_Problem:_
Below is a listing. Gather each line of it that contains "nNamespace".

Start of Excerpted records

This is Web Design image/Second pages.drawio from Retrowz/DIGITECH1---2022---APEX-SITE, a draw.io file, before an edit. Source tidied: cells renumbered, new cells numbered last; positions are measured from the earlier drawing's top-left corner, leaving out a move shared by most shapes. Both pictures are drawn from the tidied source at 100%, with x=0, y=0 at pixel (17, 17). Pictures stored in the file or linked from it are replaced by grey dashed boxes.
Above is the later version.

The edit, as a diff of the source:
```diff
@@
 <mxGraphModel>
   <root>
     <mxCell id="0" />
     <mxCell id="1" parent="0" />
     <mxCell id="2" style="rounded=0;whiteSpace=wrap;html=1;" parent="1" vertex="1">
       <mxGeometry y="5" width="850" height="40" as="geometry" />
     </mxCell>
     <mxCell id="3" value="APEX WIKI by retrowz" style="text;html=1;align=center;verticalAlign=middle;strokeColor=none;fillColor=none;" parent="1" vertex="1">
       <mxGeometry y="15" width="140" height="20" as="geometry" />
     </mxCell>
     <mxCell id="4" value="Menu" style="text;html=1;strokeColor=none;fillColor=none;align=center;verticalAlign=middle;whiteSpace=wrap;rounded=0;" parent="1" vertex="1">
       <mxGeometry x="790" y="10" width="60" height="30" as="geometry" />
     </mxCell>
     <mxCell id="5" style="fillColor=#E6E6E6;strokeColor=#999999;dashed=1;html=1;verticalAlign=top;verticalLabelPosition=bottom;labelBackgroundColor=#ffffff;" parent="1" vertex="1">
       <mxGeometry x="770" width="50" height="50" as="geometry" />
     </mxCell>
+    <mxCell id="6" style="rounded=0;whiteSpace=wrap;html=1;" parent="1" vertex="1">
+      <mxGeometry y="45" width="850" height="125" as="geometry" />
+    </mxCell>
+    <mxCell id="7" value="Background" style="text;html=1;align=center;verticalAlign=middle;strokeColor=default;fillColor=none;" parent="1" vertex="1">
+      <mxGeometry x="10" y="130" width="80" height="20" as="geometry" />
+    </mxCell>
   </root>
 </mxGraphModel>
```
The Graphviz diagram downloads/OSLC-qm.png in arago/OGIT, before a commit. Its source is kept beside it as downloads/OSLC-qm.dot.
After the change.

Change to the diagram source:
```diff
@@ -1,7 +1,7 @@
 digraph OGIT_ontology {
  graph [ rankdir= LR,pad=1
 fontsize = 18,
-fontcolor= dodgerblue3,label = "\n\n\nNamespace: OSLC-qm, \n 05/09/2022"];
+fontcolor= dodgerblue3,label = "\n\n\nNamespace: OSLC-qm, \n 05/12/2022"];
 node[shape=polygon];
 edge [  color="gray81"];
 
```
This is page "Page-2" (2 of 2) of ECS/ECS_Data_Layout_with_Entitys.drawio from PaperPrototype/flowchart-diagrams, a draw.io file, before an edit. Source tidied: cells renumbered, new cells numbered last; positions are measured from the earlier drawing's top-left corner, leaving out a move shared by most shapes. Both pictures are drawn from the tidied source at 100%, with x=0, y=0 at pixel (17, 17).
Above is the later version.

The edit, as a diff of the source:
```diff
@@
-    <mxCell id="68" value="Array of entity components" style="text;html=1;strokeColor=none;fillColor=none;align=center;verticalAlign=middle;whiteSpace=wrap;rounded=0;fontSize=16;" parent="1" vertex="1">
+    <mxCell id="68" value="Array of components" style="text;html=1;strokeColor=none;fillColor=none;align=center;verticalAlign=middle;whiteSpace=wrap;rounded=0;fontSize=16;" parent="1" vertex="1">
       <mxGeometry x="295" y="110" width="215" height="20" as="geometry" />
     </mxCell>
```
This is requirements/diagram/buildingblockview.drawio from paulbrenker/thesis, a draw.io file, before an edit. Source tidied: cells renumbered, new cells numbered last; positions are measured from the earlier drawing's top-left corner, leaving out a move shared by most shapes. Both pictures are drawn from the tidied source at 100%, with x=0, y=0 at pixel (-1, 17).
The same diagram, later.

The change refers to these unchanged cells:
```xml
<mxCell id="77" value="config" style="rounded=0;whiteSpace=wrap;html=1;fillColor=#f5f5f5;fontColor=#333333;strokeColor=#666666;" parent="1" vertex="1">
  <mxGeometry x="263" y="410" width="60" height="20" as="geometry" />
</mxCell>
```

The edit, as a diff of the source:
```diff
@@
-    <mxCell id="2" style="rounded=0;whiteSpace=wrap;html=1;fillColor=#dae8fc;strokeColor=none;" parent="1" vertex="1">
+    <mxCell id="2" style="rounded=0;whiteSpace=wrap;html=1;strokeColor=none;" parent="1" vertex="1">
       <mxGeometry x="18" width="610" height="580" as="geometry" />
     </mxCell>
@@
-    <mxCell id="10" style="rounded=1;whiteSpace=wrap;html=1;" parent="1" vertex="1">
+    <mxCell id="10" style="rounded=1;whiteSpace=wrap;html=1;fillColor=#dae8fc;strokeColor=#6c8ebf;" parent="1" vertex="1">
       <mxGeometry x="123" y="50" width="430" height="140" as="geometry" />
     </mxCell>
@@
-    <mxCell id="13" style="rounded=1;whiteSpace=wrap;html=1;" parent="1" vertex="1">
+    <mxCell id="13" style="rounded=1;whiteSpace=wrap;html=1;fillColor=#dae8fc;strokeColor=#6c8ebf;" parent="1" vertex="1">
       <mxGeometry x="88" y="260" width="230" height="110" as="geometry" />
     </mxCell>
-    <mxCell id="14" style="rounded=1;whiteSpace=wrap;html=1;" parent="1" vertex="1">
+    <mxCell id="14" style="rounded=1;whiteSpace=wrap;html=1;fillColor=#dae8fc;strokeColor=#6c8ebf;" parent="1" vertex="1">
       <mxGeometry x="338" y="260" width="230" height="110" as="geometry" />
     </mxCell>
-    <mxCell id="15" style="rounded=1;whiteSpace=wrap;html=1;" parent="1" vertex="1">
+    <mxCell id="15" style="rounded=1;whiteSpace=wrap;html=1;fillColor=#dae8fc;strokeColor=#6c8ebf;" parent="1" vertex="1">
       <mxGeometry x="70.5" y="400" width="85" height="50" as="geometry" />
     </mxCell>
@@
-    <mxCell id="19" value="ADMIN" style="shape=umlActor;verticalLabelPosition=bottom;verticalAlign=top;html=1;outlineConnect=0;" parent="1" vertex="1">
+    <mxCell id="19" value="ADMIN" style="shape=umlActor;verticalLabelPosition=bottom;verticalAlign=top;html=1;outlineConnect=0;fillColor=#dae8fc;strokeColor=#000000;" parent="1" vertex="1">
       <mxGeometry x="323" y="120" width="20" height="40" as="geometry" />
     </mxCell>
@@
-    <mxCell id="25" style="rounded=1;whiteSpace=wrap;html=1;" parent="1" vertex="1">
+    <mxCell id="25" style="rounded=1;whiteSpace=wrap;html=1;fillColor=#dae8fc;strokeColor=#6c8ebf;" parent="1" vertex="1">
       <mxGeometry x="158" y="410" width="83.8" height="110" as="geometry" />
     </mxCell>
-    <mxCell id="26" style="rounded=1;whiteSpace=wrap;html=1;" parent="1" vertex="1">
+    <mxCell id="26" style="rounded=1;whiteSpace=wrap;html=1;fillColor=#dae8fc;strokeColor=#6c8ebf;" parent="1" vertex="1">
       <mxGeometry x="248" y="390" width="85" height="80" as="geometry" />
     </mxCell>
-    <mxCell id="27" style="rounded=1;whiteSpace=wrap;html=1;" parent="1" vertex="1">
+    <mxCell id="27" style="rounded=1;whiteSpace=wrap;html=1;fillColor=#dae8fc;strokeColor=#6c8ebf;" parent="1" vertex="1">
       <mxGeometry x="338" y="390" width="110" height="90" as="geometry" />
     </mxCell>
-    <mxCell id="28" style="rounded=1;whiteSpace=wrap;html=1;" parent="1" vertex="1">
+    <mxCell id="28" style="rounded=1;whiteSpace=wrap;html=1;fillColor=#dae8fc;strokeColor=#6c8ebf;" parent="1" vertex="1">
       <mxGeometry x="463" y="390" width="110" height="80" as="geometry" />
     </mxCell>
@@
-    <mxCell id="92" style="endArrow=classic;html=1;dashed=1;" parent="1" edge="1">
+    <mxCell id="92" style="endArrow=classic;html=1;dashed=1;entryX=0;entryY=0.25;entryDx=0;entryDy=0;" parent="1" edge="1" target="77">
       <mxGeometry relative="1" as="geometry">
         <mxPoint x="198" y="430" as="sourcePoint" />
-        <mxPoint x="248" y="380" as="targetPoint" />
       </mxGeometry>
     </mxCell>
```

End of Excerpted records

_Answer section:_
-fontcolor= dodgerblue3,label = "\n\n\nNamespace: OSLC-qm, \n 05/09/2022"];
+fontcolor= dodgerblue3,label = "\n\n\nNamespace: OSLC-qm, \n 05/12/2022"];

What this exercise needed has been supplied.